Acting Head of Programme: Environmental Health Michael Agenbag said it made the day very special because the certificates would enable the students to register for community service.

“To illustrate the importance of these certificates and their implication for our students, our cohort of the 2015 Environmental Health students who are currently doing their BTech could not get placement for their compulsory Community Service this year at the Cape Winelands District Municipality because they did not have their HPCSA student registration certificates,” said Agenbag.

Community Service is not a requirement to graduate, but it is expected of EHPs to give back to the country. “The authorities determine where the biggest needs are, in particular in underserviced areas where the country struggles to retain health professionals,” explained Agenbag.

The current cohort of 1st and 2nd year Environmental Health students at CPUT has been studying towards a four year professional degree known as Bachelor of Environmental Health since the start of 2017.

“This degree will now become the minimum requirement for students and qualified Environmental Health Practitioners to register with HPCSA as EHPs to work within the scope of the profession,” explained Agenbag.

The new professional degree students would also have to register as student EHPs to do community service. Though the Professional Board for Environmental Health within the HPCSA has asked that students handle their own registration Agenbag says CPUT’s Environmental Health programme has decided to step in to help with administrative arrangements.

Written by Theresa Smith

Accessing safe drinking water

Are the right measures being put in place to ensure you have access to safe drinking water?

This is the question environmental health expert Mike Agenbag hopes to answer as he pursues his doctoral studies.

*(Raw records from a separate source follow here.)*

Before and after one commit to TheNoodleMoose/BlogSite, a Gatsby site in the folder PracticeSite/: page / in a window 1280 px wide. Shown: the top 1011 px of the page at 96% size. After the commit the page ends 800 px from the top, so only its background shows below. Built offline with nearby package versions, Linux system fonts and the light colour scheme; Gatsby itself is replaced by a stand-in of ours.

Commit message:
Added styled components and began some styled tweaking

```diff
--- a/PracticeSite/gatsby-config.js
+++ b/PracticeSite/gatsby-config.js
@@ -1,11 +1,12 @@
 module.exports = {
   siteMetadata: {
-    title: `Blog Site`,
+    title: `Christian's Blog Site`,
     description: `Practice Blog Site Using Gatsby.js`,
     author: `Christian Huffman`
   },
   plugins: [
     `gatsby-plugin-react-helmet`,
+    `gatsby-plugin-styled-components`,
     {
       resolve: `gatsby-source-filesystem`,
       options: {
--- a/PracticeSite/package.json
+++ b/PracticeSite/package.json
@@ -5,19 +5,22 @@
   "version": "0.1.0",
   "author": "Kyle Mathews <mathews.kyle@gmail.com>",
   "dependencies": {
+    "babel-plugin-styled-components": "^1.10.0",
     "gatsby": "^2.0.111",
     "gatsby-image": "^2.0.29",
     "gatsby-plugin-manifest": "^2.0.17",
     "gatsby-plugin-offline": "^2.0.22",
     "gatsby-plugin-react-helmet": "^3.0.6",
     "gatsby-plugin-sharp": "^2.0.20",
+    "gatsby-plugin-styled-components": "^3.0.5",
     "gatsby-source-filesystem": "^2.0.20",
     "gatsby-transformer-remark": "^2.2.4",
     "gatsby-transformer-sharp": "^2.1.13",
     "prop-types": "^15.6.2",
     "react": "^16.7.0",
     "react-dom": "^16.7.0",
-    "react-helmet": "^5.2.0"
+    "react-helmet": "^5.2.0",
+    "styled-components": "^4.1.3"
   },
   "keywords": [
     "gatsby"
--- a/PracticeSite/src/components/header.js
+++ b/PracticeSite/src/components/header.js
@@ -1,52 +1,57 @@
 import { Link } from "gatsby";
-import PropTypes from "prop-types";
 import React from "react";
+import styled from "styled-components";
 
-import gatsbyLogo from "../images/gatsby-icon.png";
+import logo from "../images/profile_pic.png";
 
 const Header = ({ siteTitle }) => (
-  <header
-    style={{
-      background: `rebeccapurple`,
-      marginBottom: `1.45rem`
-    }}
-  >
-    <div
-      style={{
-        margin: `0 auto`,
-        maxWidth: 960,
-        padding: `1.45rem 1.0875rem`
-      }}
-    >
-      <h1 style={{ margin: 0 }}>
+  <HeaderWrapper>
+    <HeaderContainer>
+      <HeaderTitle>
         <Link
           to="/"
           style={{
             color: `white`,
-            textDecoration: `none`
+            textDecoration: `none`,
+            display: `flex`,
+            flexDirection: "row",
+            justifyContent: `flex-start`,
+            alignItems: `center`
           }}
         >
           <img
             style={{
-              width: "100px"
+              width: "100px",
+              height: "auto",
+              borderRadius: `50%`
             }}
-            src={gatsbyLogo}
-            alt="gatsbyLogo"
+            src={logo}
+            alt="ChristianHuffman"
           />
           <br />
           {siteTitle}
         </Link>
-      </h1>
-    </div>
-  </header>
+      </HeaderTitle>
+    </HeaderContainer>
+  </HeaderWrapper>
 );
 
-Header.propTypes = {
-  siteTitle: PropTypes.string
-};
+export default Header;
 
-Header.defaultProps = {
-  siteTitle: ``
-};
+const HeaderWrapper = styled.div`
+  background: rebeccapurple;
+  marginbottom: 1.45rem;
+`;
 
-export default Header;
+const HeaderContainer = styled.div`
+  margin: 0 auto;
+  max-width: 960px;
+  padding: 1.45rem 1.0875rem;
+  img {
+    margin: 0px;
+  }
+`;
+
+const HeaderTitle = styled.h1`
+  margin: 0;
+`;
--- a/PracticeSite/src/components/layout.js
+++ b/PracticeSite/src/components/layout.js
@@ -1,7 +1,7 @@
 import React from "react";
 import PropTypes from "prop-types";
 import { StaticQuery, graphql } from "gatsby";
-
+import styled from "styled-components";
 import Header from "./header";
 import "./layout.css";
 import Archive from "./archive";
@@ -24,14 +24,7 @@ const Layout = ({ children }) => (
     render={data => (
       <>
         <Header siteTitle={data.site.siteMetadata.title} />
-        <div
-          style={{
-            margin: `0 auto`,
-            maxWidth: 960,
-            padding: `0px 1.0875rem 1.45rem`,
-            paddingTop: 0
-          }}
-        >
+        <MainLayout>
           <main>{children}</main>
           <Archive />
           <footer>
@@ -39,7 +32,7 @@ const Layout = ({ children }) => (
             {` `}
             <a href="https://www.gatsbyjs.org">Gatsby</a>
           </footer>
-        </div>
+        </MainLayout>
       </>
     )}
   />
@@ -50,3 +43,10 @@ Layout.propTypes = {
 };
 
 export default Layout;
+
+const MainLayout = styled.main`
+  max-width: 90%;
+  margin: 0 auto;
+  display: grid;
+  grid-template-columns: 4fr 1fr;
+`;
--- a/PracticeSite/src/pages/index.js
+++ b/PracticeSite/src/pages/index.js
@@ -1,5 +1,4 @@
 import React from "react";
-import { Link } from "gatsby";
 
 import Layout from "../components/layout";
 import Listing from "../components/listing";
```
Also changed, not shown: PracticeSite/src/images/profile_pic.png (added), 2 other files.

A lecturer in the Department of Environmental and Occupational Studies, Agenbag is set to explore domestic water governance and how it contributes to preventative public health outcomes in order to reduce the associated disease burden for South Africa.

With more than 20 years of industry experience, Agenbag’s research topic was inspired by a project he undertook back in 2006, whilst working as an environmental health manager at a rural municipality.

The project saw him conduct a survey in a specific region in South Africa in order to ascertain if the proper legislations were in place and if the right measures were being followed in the process of monitoring the quality of drinking water.

“I found that the legislation was in place, however fragmented, and implementation of the water quality monitoring was done in silos,” he says.

The study also found that the important role environmental health practitioners play in domestic water governance at municipal level was being overlooked, and therefore not integrated for appropriate public health prevention interventions by government.

Although the Department of Water Affairs is the custodian of water in South Africa, Agenbag says through legislation they have established water service authorities and water services providers for the physical implementation of water at municipal level.

Agenbag says the Department of Health is responsible for health, therefore the role of environmental health to monitor water quality to ensure the prevention of ill health at its origin.

Government has also introduced the Blue Drop System (BDS), as an incentive and monitoring scheme that encourages municipalities to improve the quality and availability of domestic water in the areas they are responsible for.

“However, the BDS focusses on water systems that does not cover all communities, in particular in rural communities that are significantly still exposed to unprotected water sources,” he says.

Agenbag says it is vital that municipal health services are aligned to the legislation that has been set by Water Affairs, to ensure the proper governance of domestic water.

“I hope that this study will lead to a legislative change and a model for integrating water quality management,” he says.